A cancer diagnosis can put everything into perspective

Prostate cancer awareness month of September transitions to breast cancer awareness month of October, and we take time out from our busy lives to think about people.

We think about our family, friends and colleagues, and those affected by these diseases that have permeated the country. Chances are we know someone who has faced these dire life situations – and someone who has courageously battled and overcome them.

These diseases force us to ask “Why?” and question life’s big picture.

Jane Stroupe of AmeriGas asked these questions in her battle against breast cancer, but now she’s helping to answer them for women who are recently diagnosed with the disease. Jennifer Webb, our contributing editor, tells Jane’s touching story.

As part of these national cancer awareness initiatives, North Coast Media, our parent company, is contributing a portion of this month’s revenues across all magazine brands toward the American Cancer Society (ACS).

Aside from skin cancers, breast cancer is the most common form of the disease among American women, with one in eight facing a diagnosis during her lifetime, according to ACS. Prostate cancer is prevalent in American men, with one in seven facing that diagnosis during his lifetime.

Propane’s role with PCF
For seven years now, one particular event in the propane industry has supported the Prostate Cancer Foundation (PCF): The Pros4Care golf outing, which is scheduled this year for Nov. 17 at Stonebridge Ranch Country Club in McKinney, Texas.

Pros4Care is an initiative that Ed Varney of Emerson Process Management and former LP Gas Editor Pat Hyland, now of the Propane Education & Research Council, cofounded out of concern for the risk older men, specifically from the propane industry, face from the disease. Its golf event has generated more than $250,000 since 2007.

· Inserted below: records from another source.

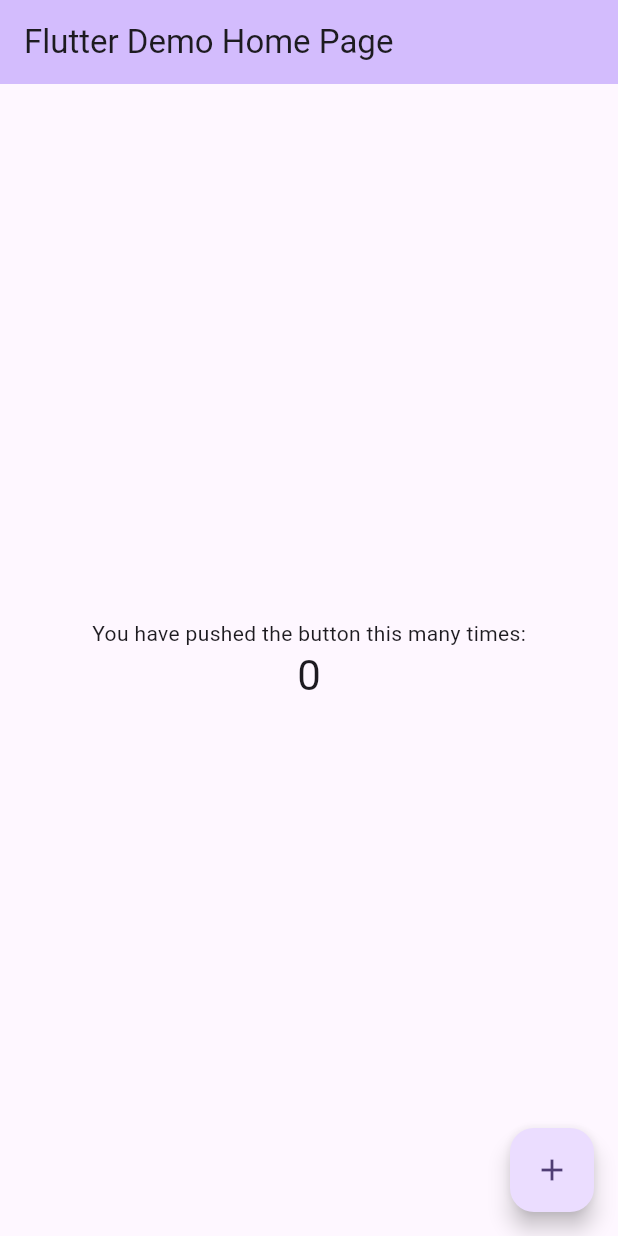
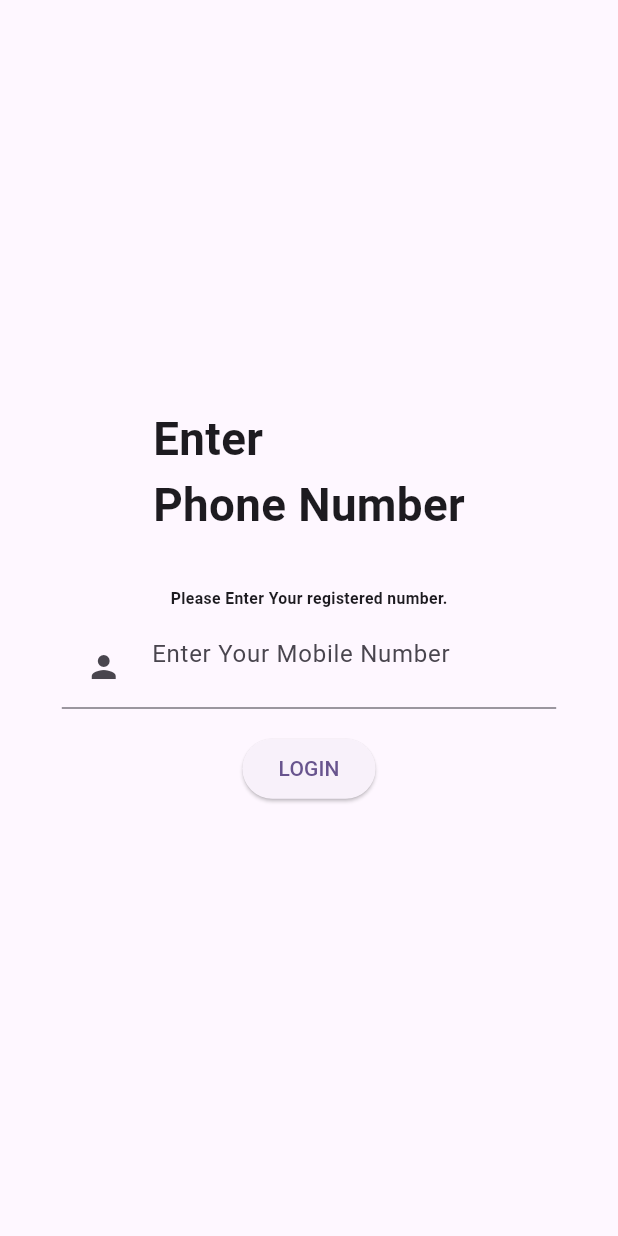
Before and after one commit to bhagwanv/ScaleUpApp, a Flutter app: the screen it shows after launch, on a phone screen of 412 x 824 dp. Run offline on Flutter 3.47's test engine with Material 3 defaults, Android fonts, the phone set to English and light mode, and no system bars; our stand-ins replace flutter_svg.

Commit message:
Adding Login page Ui

```diff
--- /dev/null
+++ b/lib/constants.dart
@@ -0,0 +1,6 @@
+import 'package:flutter/material.dart';
+
+const kPrimaryColor = Color(0xFF6F35A5);
+const kPrimaryLightColor = Color(0xFFF1E6FF);
+
+const double defaultPadding = 16.0;
--- a/lib/main.dart
+++ b/lib/main.dart
@@ -1,4 +1,5 @@
 import 'package:flutter/material.dart';
+import 'package:scaleup_app/view/login_screen/login_screen.dart';
 
 void main() {
   runApp(const MyApp());
@@ -16,55 +17,7 @@ class MyApp extends StatelessWidget {
         colorScheme: ColorScheme.fromSeed(seedColor: Colors.deepPurple),
         useMaterial3: true,
       ),
-      home: const MyHomePage(title: 'Flutter Demo Home Page'),
+      home: const LoginPage(),
     );
   }
 }
-
-class MyHomePage extends StatefulWidget {
-  const MyHomePage({super.key, required this.title});
-
-  final String title;
-
-  @override
-  State<MyHomePage> createState() => _MyHomePageState();
-}
-
-class _MyHomePageState extends State<MyHomePage> {
-  int _counter = 0;
-
-  void _incrementCounter() {
-    setState(() {
-      _counter++;
-    });
-  }
-
-  @override
-  Widget build(BuildContext context) {
-    return Scaffold(
-      appBar: AppBar(
-        backgroundColor: Theme.of(context).colorScheme.inversePrimary,
-        title: Text(widget.title),
-      ),
-      body: Center(
-        child: Column(
-          mainAxisAlignment: MainAxisAlignment.center,
-          children: <Widget>[
-            const Text(
-              'You have pushed the button this many times:',
-            ),
-            Text(
-              '$_counter',
-              style: Theme.of(context).textTheme.headlineMedium,
-            ),
-          ],
-        ),
-      ),
-      floatingActionButton: FloatingActionButton(
-        onPressed: _incrementCounter,
-        tooltip: 'Increment',
-        child: const Icon(Icons.add),
-      ), // This trailing comma makes auto-formatting nicer for build methods.
-    );
-  }
-}
--- /dev/null
+++ b/lib/responsive/Responsive.dart
@@ -0,0 +1,36 @@
+import 'package:flutter/cupertino.dart';
+
+class Responsive extends StatelessWidget {
+  final Widget mobile;
+  final Widget? tablet;
+  final Widget desktop;
+
+  const Responsive({
+    Key? key,
+    required this.mobile,
+    this.tablet,
+     required this.desktop,
+  }) : super(key: key);
+
+  static bool isMobile(BuildContext context) =>
+      MediaQuery.of(context).size.width < 576;
+
+  static bool isTablet(BuildContext context) =>
+      MediaQuery.of(context).size.width >= 576 &&
+          MediaQuery.of(context).size.width <= 992;
+
+  static bool isDesktop(BuildContext context) =>
+      MediaQuery.of(context).size.width > 992;
+
+  @override
+  Widget build(BuildContext context) {
+    final Size size = MediaQuery.of(context).size;
+    if (size.width > 992) {
+      return desktop;
+    } else if (size.width >= 576 && tablet != null) {
+      return tablet!;
+    } else {
+      return mobile;
+    }
+  }
+}
--- /dev/null
+++ b/lib/view/login_screen/Background.dart
@@ -0,0 +1,28 @@
+import 'package:flutter/cupertino.dart';
+import 'package:flutter/material.dart';
+
+class Background extends StatelessWidget {
+  final Widget child;
+
+  const Background({
+    Key? key,
+    required this.child,
+  }) : super(key: key);
+
+  @override
+  Widget build(BuildContext context) {
+    return Scaffold(
+      resizeToAvoidBottomInset: false,
+      body: SizedBox(
+        width: double.infinity,
+        height: MediaQuery.of(context).size.height,
+        child: Stack(
+          alignment: Alignment.center,
+          children: <Widget>[
+            SafeArea(child: child),
+          ],
+        ),
+      ),
+    );
+  }
+}
--- /dev/null
+++ b/lib/view/login_screen/components/LoginForm.dart
@@ -0,0 +1,42 @@
+import 'package:flutter/cupertino.dart';
+import 'package:flutter/material.dart';
+
+import '../../../constants.dart';
+
+class LoginForm extends StatelessWidget {
+  const LoginForm({
+    Key? key,
+  }) : super(key: key);
+
+  @override
+  Widget build(BuildContext context) {
+    return Form(
+      child: Column(
+        children: [
+          TextFormField(
+            keyboardType: TextInputType.number,
+            textInputAction: TextInputAction.next,
+            cursorColor: kPrimaryColor,
+            onSaved: (email) {},
+            decoration: const InputDecoration(
+              hintText: "Enter Your Mobile Number",
+              prefixIcon: Padding(
+                padding: EdgeInsets.all(defaultPadding),
+                child: Icon(Icons.person),
+              ),
+            ),
+          ),
+          const SizedBox(height: defaultPadding),
+          ElevatedButton(
+            onPressed: () {},
+            child: Text(
+              "Login".toUpperCase(),
+            ),
+          ),
+          const SizedBox(height: defaultPadding),
+
+        ],
+      ),
+    );
+  }
+}
--- a/lib/view/login_screen/login_screen.dart
+++ b/lib/view/login_screen/login_screen.dart
@@ -0,0 +1,74 @@
+
+import 'package:flutter/cupertino.dart';
+import 'package:flutter_svg/svg.dart';
+import 'package:scaleup_app/responsive/Responsive.dart';
+
+import '../../constants.dart';
+import 'Background.dart';
+import 'components/LoginForm.dart';
+
+class LoginPage extends StatelessWidget {
+  const LoginPage({super.key});
+
+  @override
+  Widget build(BuildContext context) {
+    // TODO: implement build
+    return const Background(child: SingleChildScrollView(child: Responsive(mobile: LoginScreen(), desktop: Row()),),);
+  }
+
+}
+
+class LoginScreen extends StatelessWidget {
+  const LoginScreen({
+    Key? key,
+  }) : super(key: key);
+
+  @override
+  Widget build(BuildContext context) {
+    return const Column(
+      children: <Widget>[
+        LoginScreenTopImage(),
+        Row(
+          children: [
+            Spacer(),
+            Expanded(
+              flex: 8,
+              child: LoginForm(),
+            ),
+            Spacer(),
+          ],
+        ),
+      ],
+    );
+  }
+}
+
+class LoginScreenTopImage extends StatelessWidget {
+  const LoginScreenTopImage({
+    Key? key,
+  }) : super(key: key);
+
+  @override
+  Widget build(BuildContext context) {
+    return const Column(
+      children: [
+        Text(
+          "Enter\nPhone Number",
+          style: TextStyle(fontWeight: FontWeight.bold,fontSize: 30.5),
+        ),
+        SizedBox(height: defaultPadding * 2),
+        Text(
+          "Please Enter Your registered number.",
+          style: TextStyle(fontWeight: FontWeight.bold,fontSize: 10.5),
+          textAlign: TextAlign.start,
+        ),
+        Row(
+          children: [
+            Spacer(),
+          ],
+        ),
+        SizedBox(height: 10),
+      ],
+    );
+  }
+}
--- a/pubspec.yaml
+++ b/pubspec.yaml
@@ -35,6 +35,7 @@ dependencies:
   # The following adds the Cupertino Icons font to your application.
   # Use with the CupertinoIcons class for iOS style icons.
   cupertino_icons: ^1.0.2
+  flutter_svg: ^1.1.0
 
 dev_dependencies:
   flutter_test:
```
Also changed, not shown: pubspec.lock.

Golf seems like a popular way to grow awareness about a disease affecting men – after all, Arnold Palmer has fought for the cause – but as one PCF representative explains, it’s not just about men helping men.

“Not everything we do in golf is from a men’s perspective. It’s become a family matter to a larger degree,” says Chris Conway, director of golf, sports enterprises, at PCF. “Often it’s the ladies in our lives who actually have more of that arm-bending type of persistence to help our guys – husbands, brothers, fathers, uncles – go get checked and make sure they’re taking care of their health.”

Conway oversees the organization’s golf programs and helps groups around the country facilitate events to benefit prostate cancer awareness and research. The golf professional serves as a resource, offering ideas to help ensure events’ successes. These ideas may come in areas such as marketing and promotions, sponsorships, and budgeting. He’s been a resource for the Pros4Care event.

In all, these events around the country can raise upwards of $1.5 million a year, Conway says. Last year, they raised less than $1 million.

If there’s one message he likes to convey about the disease, it involves the conflicting reports about prostate-specific antigen (PSA) test scores.

“If a PSA score is high, it tells the physician and patient that something is wrong, possibly with the prostate, with the gland itself,” he says. “It could be an enlarged prostate or poor prostate health, but it does not directly reflect an issue with cancer. There’s a misnomer that when a PSA score is high, it’s cancer automatically.”

Instead, additional testing would follow to determine what’s causing the high score, Conway says.

Joining the fight
With so much information available about cancer and events promoting prevention and research, here’s a quick-hitting list of web resources: